Ancient Greece, a country filled with rulers vying to keep their power as democracy grows. With a thirst for domination, King Aeneas sends his two best assassins, Adonis and Selene, to the neighboring region of Arcadia in the hope of expanding his reign.
They must kill King Argus.
Adonis, a well-respected captain in the assassin company is loyal to only three things; King Aeneas, his land, and Selene.
His fellow captain, Selene is as cunning as she is beautiful. Her passion for Adonis is only matched by her pursuit of Greek justice.
Both are challenged by their King’s request. Will they remain loyal to the maleficent Ruler, or refuse and deal with the consequences of disobeying the tyrant?
This year I am trying to broaden my horizons when it comes to reading and try novels outside of my comfort zone. I found that last year with lockdowns and a lot of other things going on I often reverted to my chosen genres such as rom-coms, thrillers and fantasy. But this year I am determined to try something new, and this was one of them.
Minor Detail is set in two different timelines, but both connected. The first part is the re-telling of a horrific event which happened in 1949 in Israel where a Sargent captured, raped and then shot a young girl. The second part is written many years later by a woman who finds an article about the event and becomes intrigued, and a little obsessed with trying to find out more about this event.
What do you get if you combine a less futuristic version of Ready Player One with a romantic comedy? Well, the answer is you get something similar to Playing for Love by Jeevani Charika.
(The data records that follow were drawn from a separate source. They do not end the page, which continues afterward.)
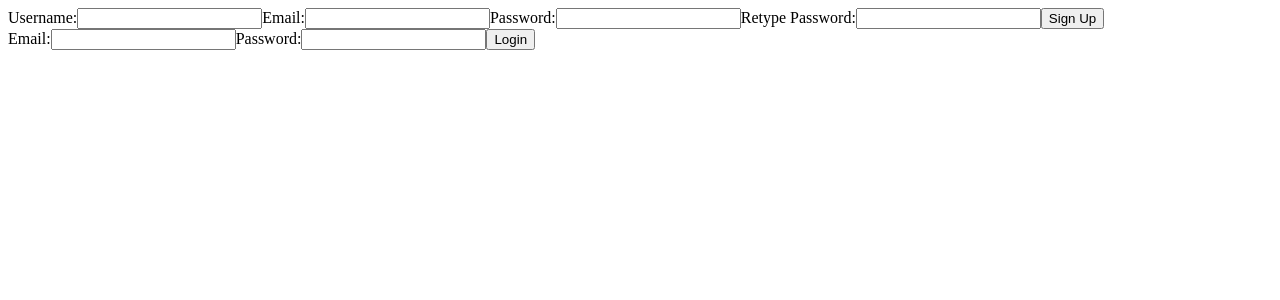
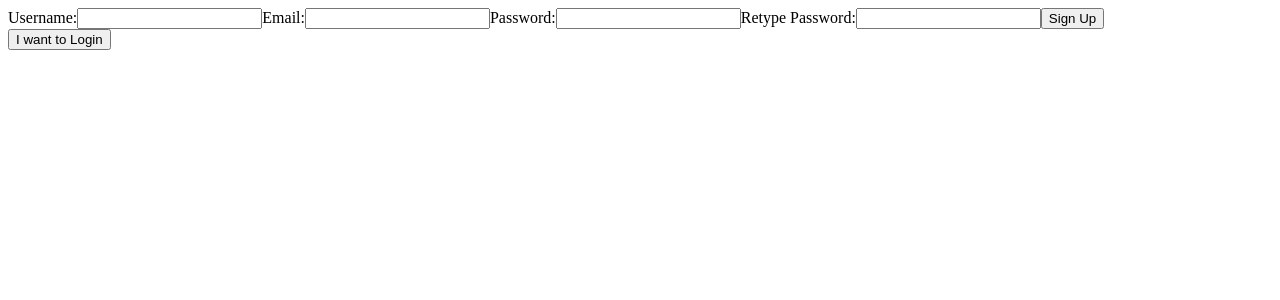
Before and after one commit to mehtaphysical/mental-health-first-aid-FE, a React app: page /auth in a window 1280 px wide. Shown: the top 300 px of the page. Built offline with nearby package versions, Linux system fonts and the light colour scheme.

Commit message:
conditionally rendering singup/login components

```diff
--- a/package.json
+++ b/package.json
@@ -28,6 +28,7 @@
     "react": "^16.13.0",
     "react-dom": "^16.13.0",
     "react-redux": "^7.2.0",
+    "react-router-dom": "^5.1.2",
     "redux": "^4.0.5",
     "redux-thunk": "^2.3.0"
   },
--- a/src/components/App.js
+++ b/src/components/App.js
@@ -1,10 +1,17 @@
 import React from 'react';
+import {
+  BrowserRouter as Router,
+  Route,
+  Switch
+} from 'react-router-dom';
 import { AuthPage } from './authComponents/AuthPage';
 
 export default function App() {
   return (
-    <>
-      <AuthPage />
-    </>
+    <Router>
+      <Switch>
+        <Route exact path='/auth' component={AuthPage} />
+      </Switch>
+    </Router>
   );
 }
--- a/src/components/authComponents/AuthPage.js
+++ b/src/components/authComponents/AuthPage.js
@@ -1,4 +1,4 @@
-import React from 'react';
+import React, { useState } from 'react';
 import { Signup } from './Signup';
 import { Login } from './Login';
 import { useSelector } from 'react-redux';
@@ -7,11 +7,14 @@ import { toGetAuth } from '../../selectors/useSelectors';
 export const AuthPage = () => {
   const { error } = useSelector(toGetAuth);
   const errorMessage = error ? (<p>{error.message}</p>) : (<></>);
+  const [signup, setSignup] = useState(true);
+
+  const buttonText = signup ? 'I want to Login' : 'I need Signup';
 
   return (
     <>
-      <Signup />
-      <Login />
+      {signup ? <Signup /> : <Login />}
+      <button onClick={() => setSignup(!signup)}>{buttonText}</button>
       {errorMessage}
     </>
   );
```
Also changed, not shown: 1 other file (tests, documents, lock files or other folders).
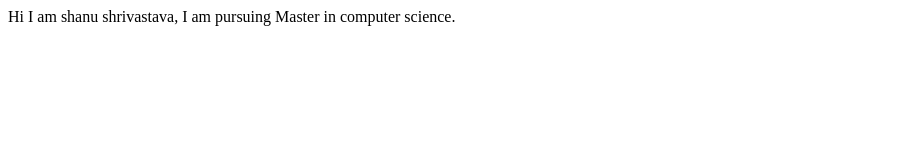
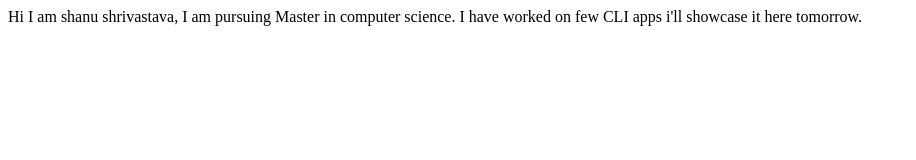
Before and after one commit to SShanu16/shanu_shrivastava-site, a plain HTML site: page index.html in a window 1280 px wide. Shown: the whole page, without its empty margins (0-916 px from the left). Drawn offline with Linux system fonts and the light colour scheme.

Commit message:
update: details of project

```diff
--- a/index.html
+++ b/index.html
@@ -7,6 +7,7 @@
     <title>Student Site</title>
   </head>
   <body>
-    Hi I am shanu shrivastava, I am pursuing Master in computer science.
+    Hi I am shanu shrivastava, I am pursuing Master in computer science. I have
+    worked on few CLI apps i'll showcase it here tomorrow.
   </body>
 </html>
```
As some of you may know by the now, as well as being a complete book worm I am also a big gamer. So when I saw this book on Netgalley I had to give it a read. Thanks to Netgalley and Hq Digital for gifting me a copy in exchange for an honest review.